Web page revision data:

· · · · ·

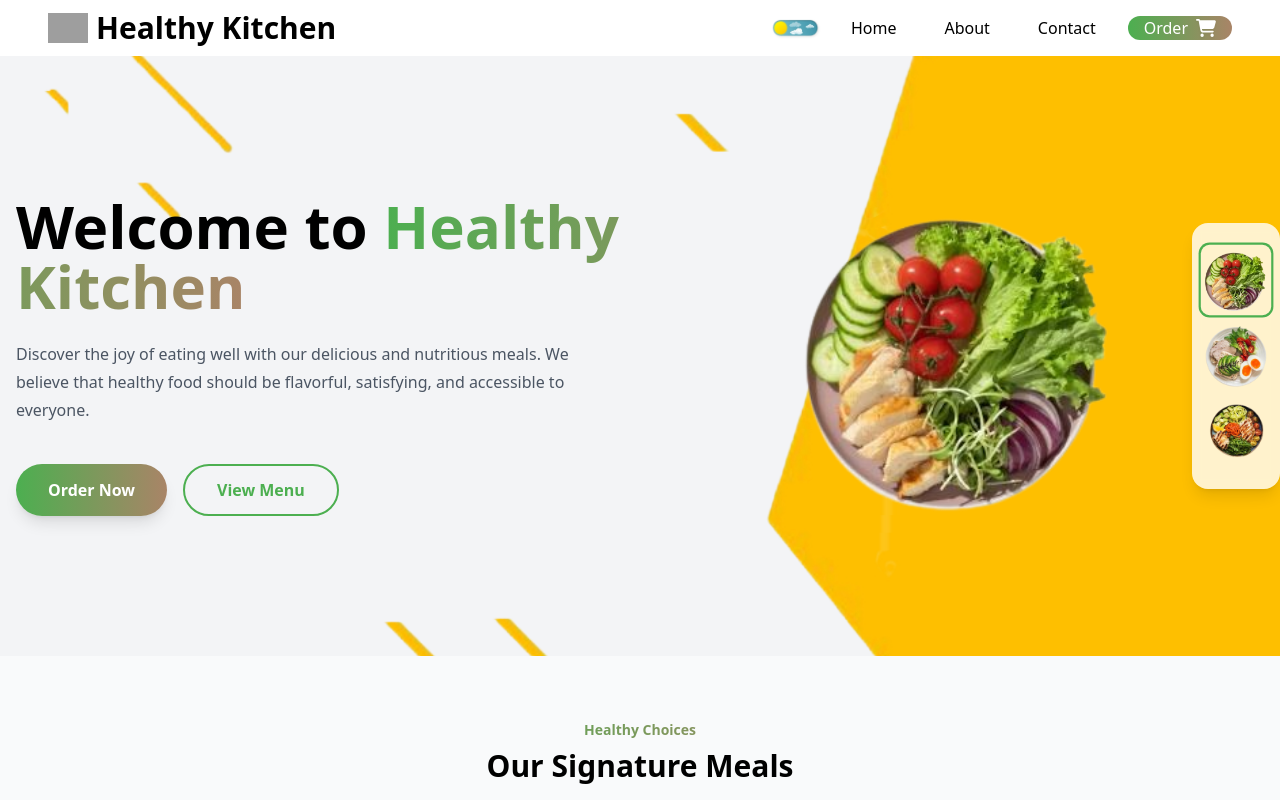
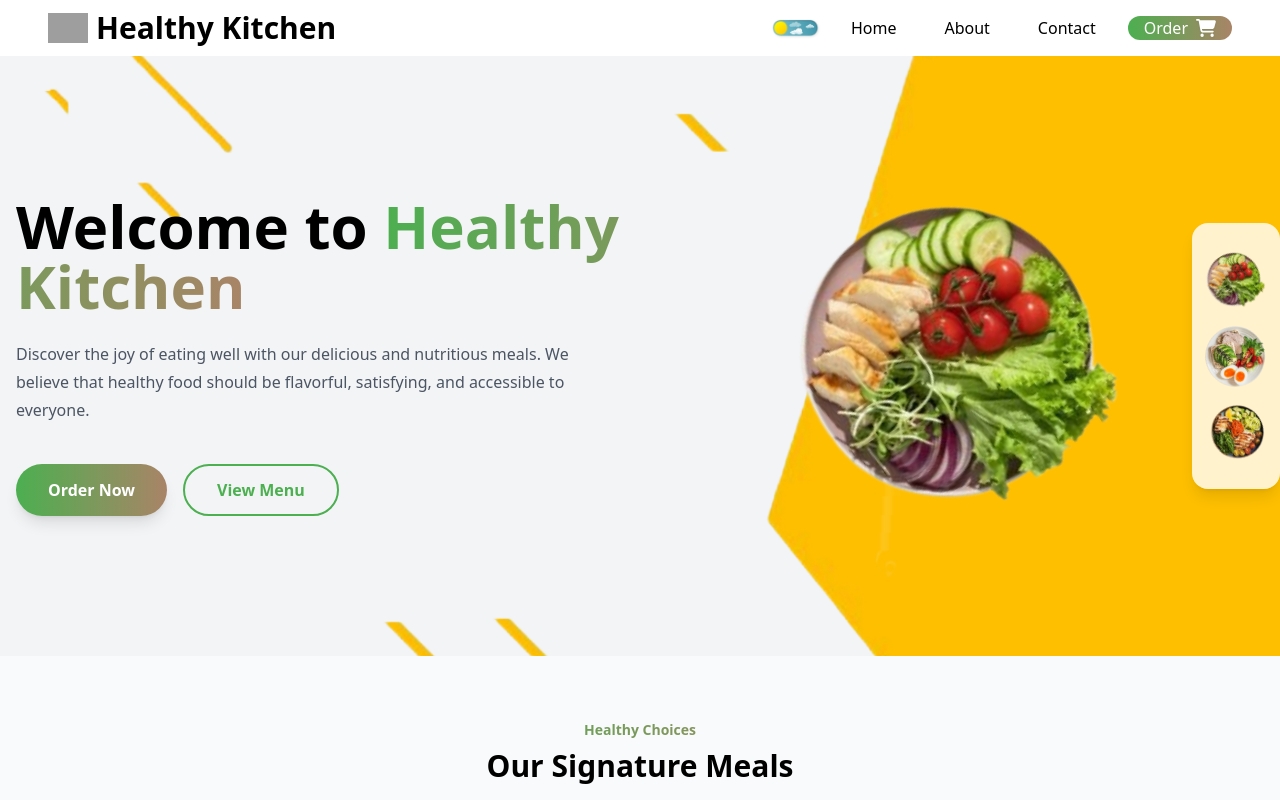
Before and after one commit to julius3788/HealthyKitchen, a React (Vite) app: page / in a window 1280 px wide. Shown: the top 800 px of the page. Built offline with nearby package versions, Linux system fonts and the light colour scheme; grey boxes are pictures that could not be loaded.

Commit message:
npm build)

```diff
--- a/package.json
+++ b/package.json
@@ -12,6 +12,7 @@
   "dependencies": {
     "react": "^19.1.1",
     "react-dom": "^19.1.1",
+    "react-icons": "^5.5.0",
     "react-slick": "^0.31.0",
     "slick-carousel": "^1.8.1"
   },
--- a/src/components/Footer/footer.jsx
+++ b/src/components/Footer/footer.jsx
@@ -1,4 +1,12 @@
 import React from 'react';
+import FooterLogo from '../../assets/food-logo.png';
+import{
+  FaFacebook,
+  FaInstagram,
+  FaLinkedin,
+  FaLocationArrow,
+  FaMobileAlt,}
+ from 'react-icons/fa';
 
 const Footer = () => {
   return (
@@ -7,7 +15,8 @@ const Footer = () => {
         <div className="grid grid-cols-1 md:grid-cols-2 lg:grid-cols-5 gap-8 mb-8">
           {/* Brand Section */}
           <div className="lg:col-span-2">
-            <h2 className="text-3xl font-bold mb-4 text-gray-900 dark:text-white">FOODIE</h2>
+            <img src={FooterLogo} alt="" className='w-20'/>
+            <h1 className="text-3xl font-bold mb-4 text-gray-900 dark:text-white">HEALTY KITCHEN</h1>
             <p className="text-gray-600 dark:text-gray-300 mb-4 leading-6">
               Your trusted partner for healthy and delicious meals. We believe that eating well should be enjoyable and accessible to everyone, with fresh ingredients and nutritious recipes.
               <br />
@@ -15,6 +24,7 @@ const Footer = () => {
             </p>
             <div className="text-gray-600 dark:text-gray-300">
               <p className="mb-1 font-medium">Jakarta, Indonesia</p>
+              <FaMobileAlt />
               <p className="font-medium">+91 123456789</p>
             </div>
           </div>
--- a/src/components/Hero/Hero.jsx
+++ b/src/components/Hero/Hero.jsx
@@ -56,7 +56,7 @@ const Hero = () => {
                 <img
                   src={currentImage}
                   alt="Healthy Food"
-                  className='w-[280px] sm:w-[350px] object-contain transform hover:scale-105 transition duration-500'
+                  className='w-[280px] sm:w-[350px] object-contain transform hover:scale-105 mx-auto spin transition duration-500'
                 />
               </div>
             </div>
@@ -67,14 +67,14 @@ const Hero = () => {
                 <div
                   key={item.id}
                   className={`cursor-pointer transform hover:scale-110 duration-300 ${
-                    currentImage === item.img ? 'scale-110 ring-2 ring-primary rounded-lg' : ''
+                    currentImage === item.img ? 'scale-200  rounded-lg' : ''
                   }`}
                   onClick={() => setCurrentImage(item.img)}
                 >
                   <img
                     src={item.img}
                     alt="Food thumbnail"
-                    className="w-14 h-14 sm:w-16 sm:h-16 object-contain"
+                    className="w-14 h-14 sm:w-16 sm:h-16 object-contain mx-auto spin"
                   />
                 </div>
               ))}
```
Also changed, not shown: 1 other file (tests, documents, lock files or other folders).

· · · · ·

Scan the entries above for the word "item". Report the lines that hold it.

• **Solved exercise**:
                   key={item.id}
-                    currentImage === item.img ? 'scale-110 ring-2 ring-primary rounded-lg' : ''
+                    currentImage === item.img ? 'scale-200  rounded-lg' : ''
                   onClick={() => setCurrentImage(item.img)}
                     src={item.img}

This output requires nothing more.